At a Glance
Researchers at Colorado State University have developed novel, frequency-based, natural gas plume algorithms for optical gas imaging of emissions to eliminate human intervention. The method detects the high-frequency motion of the gas plume in a video stream. After background removal, the size of the gas plume can be quantified by thresholding the detected plume and measuring its size relative to the camera’s field of view. The resulting metric eliminates the need for human evaluation of video streams.
Recent growth in natural gas production in the United States has increased focus on reducing greenhouse gas emissions from the natural gas supply chain. Methane, the primary constituent of natural gas, is also a potent greenhouse gas. Optical gas imaging (OGI) is frequently used for emission detection in upstream and midstream sectors of the natural gas supply chain. Current OGI methods typically use mid-range infrared video cameras tuned to absorption lines of light hydrocarbons to make natural gas emissions visible to human operators. Prior studies of camera output have used human interpretation to determine if an emission is visible in the video stream, making it difficult to standardize measures of visibility between tests or to automate large test suites.

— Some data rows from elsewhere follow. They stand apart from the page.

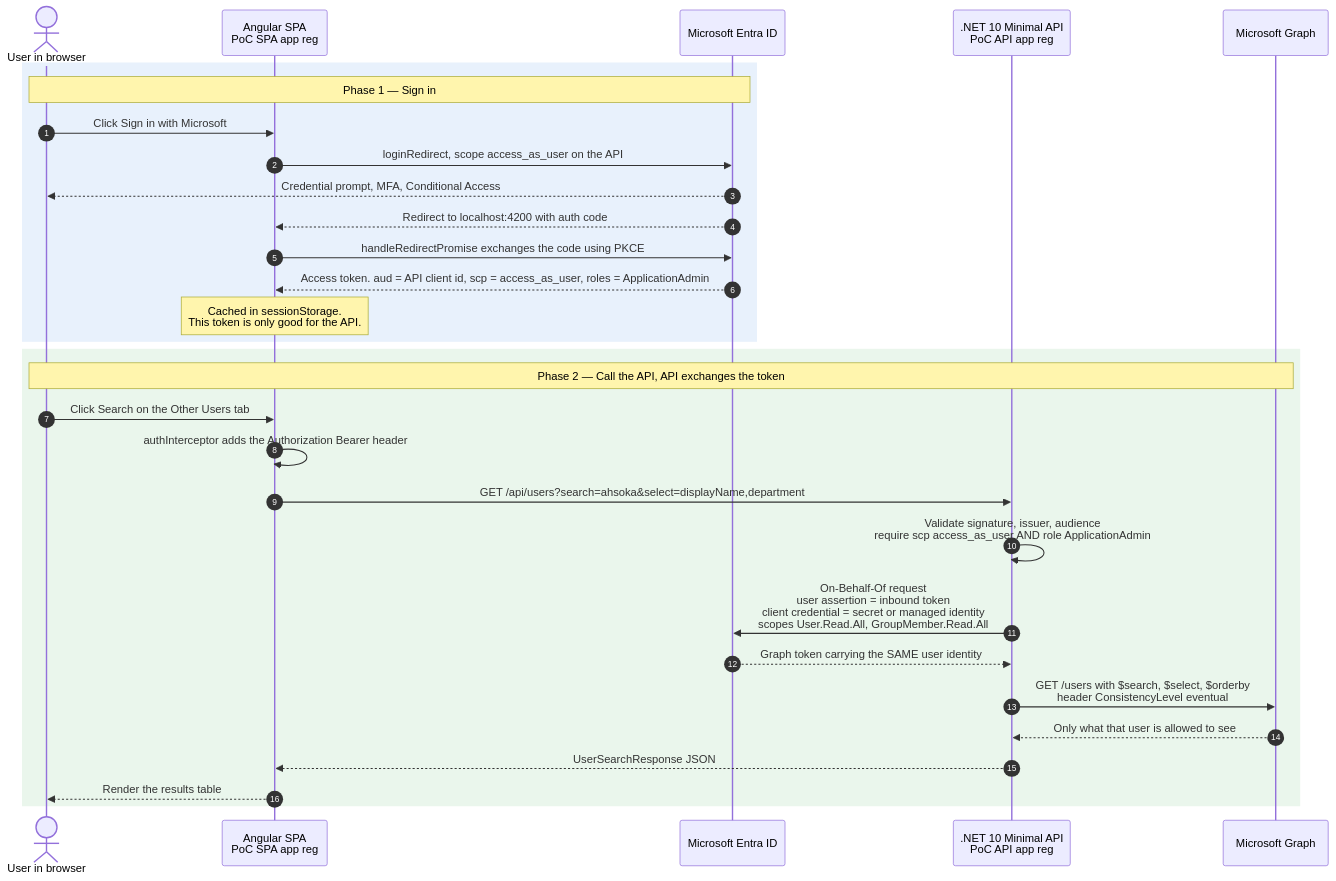
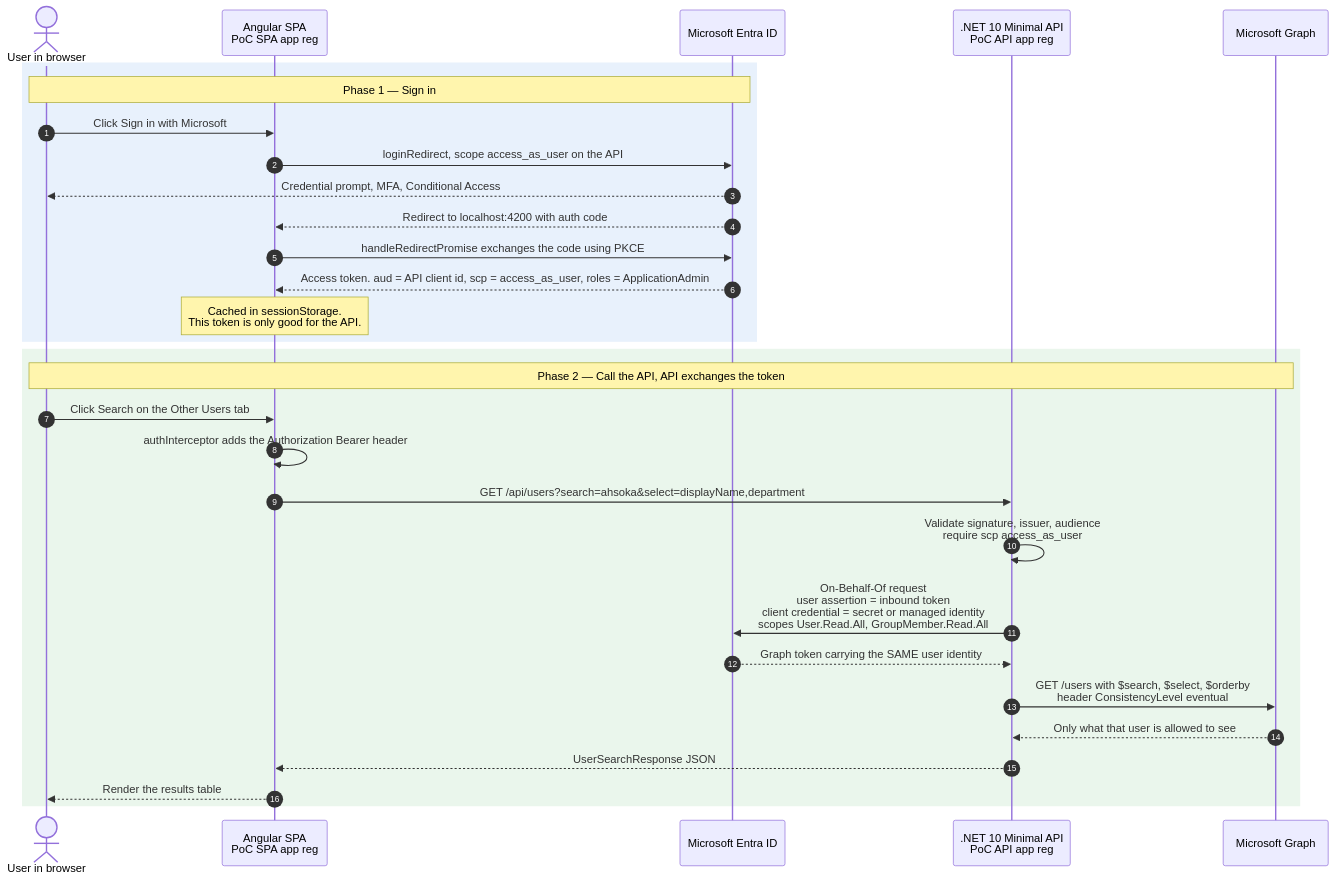
The second of 4 diagrams in README.md (TK11703/angular-api-graph-relay), drawn with Mermaid before and after one commit. The commit also changed other lines of this file and 10 other files, not shown here.

````diff
--- a/README.md
+++ b/README.md
@@ -33,34 +33,34 @@
 ```mermaid
 sequenceDiagram
     autonumber
     actor U as User in browser
     participant SPA as Angular SPA<br/>PoC SPA app reg
     participant EID as Microsoft Entra ID
     participant API as .NET 10 Minimal API<br/>PoC API app reg
     participant G as Microsoft Graph
 
     rect rgb(232,241,252)
     Note over U,EID: Phase 1 — Sign in
     U->>SPA: Click Sign in with Microsoft
     SPA->>EID: loginRedirect, scope access_as_user on the API
     EID-->>U: Credential prompt, MFA, Conditional Access
     EID-->>SPA: Redirect to localhost:4200 with auth code
     SPA->>EID: handleRedirectPromise exchanges the code using PKCE
     EID-->>SPA: Access token. aud = API client id, scp = access_as_user, roles = ApplicationAdmin
     Note over SPA: Cached in sessionStorage.<br/>This token is only good for the API.
     end
 
     rect rgb(234,246,236)
     Note over U,G: Phase 2 — Call the API, API exchanges the token
     U->>SPA: Click Search on the Other Users tab
     SPA->>SPA: authInterceptor adds the Authorization Bearer header
     SPA->>API: GET /api/users?search=ahsoka&select=displayName,department
-    API->>API: Validate signature, issuer, audience<br/>require scp access_as_user AND role ApplicationAdmin
+    API->>API: Validate signature, issuer, audience<br/>require scp access_as_user
     API->>EID: On-Behalf-Of request<br/>user assertion = inbound token<br/>client credential = secret or managed identity<br/>scopes User.Read.All, GroupMember.Read.All
     EID-->>API: Graph token carrying the SAME user identity
     API->>G: GET /users with $search, $select, $orderby<br/>header ConsistencyLevel eventual
     G-->>API: Only what that user is allowed to see
     API-->>SPA: UserSearchResponse JSON
     SPA-->>U: Render the results table
     end
 ```
````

- Algorithms are not specific to any one camera brand or type
- Eliminates qualitative human variable
- Does not require the training sets for machine learning methods

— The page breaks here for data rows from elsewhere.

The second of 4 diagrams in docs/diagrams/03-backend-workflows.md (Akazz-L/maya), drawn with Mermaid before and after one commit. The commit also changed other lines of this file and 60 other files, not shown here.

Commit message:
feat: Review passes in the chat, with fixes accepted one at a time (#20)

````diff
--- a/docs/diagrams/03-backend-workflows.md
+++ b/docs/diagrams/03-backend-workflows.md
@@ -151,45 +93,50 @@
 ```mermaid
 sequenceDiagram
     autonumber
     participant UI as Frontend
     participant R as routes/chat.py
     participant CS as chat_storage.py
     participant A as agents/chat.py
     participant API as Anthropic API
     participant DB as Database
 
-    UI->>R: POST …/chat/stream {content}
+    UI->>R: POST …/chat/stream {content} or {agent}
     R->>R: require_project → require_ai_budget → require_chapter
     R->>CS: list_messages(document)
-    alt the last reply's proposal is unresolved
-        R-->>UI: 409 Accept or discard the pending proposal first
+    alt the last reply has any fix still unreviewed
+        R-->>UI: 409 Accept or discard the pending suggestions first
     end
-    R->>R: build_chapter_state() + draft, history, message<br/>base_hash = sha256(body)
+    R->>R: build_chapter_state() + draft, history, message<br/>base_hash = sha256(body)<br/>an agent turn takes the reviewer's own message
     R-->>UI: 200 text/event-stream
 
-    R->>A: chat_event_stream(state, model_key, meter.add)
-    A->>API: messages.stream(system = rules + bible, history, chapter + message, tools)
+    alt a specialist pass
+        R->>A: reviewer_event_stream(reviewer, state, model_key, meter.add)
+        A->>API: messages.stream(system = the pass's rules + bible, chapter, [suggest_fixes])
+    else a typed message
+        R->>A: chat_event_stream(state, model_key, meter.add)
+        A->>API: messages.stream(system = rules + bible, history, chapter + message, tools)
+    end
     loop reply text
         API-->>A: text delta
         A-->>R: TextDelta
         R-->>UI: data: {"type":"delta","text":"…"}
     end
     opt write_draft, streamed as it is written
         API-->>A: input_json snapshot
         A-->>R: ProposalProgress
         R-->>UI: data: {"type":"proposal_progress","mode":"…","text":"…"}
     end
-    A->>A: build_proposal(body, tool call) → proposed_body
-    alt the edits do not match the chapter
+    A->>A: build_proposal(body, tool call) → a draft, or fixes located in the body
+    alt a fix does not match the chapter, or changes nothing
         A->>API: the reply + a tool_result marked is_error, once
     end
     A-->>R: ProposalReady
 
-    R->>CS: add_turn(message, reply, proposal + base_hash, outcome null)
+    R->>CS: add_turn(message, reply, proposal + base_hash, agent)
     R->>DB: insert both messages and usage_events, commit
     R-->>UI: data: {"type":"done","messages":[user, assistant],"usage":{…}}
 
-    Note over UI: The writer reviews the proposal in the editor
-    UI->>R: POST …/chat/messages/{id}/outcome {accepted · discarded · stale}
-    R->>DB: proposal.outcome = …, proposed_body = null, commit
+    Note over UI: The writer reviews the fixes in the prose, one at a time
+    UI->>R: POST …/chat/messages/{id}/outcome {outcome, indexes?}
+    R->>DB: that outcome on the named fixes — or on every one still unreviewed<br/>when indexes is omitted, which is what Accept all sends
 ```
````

- Further development for real-time detection of plumes
- Provides quantitative basis for evaluation of emissions
- Detecting emissions in oil and gas infrastructure
- Other industries that utilize OGI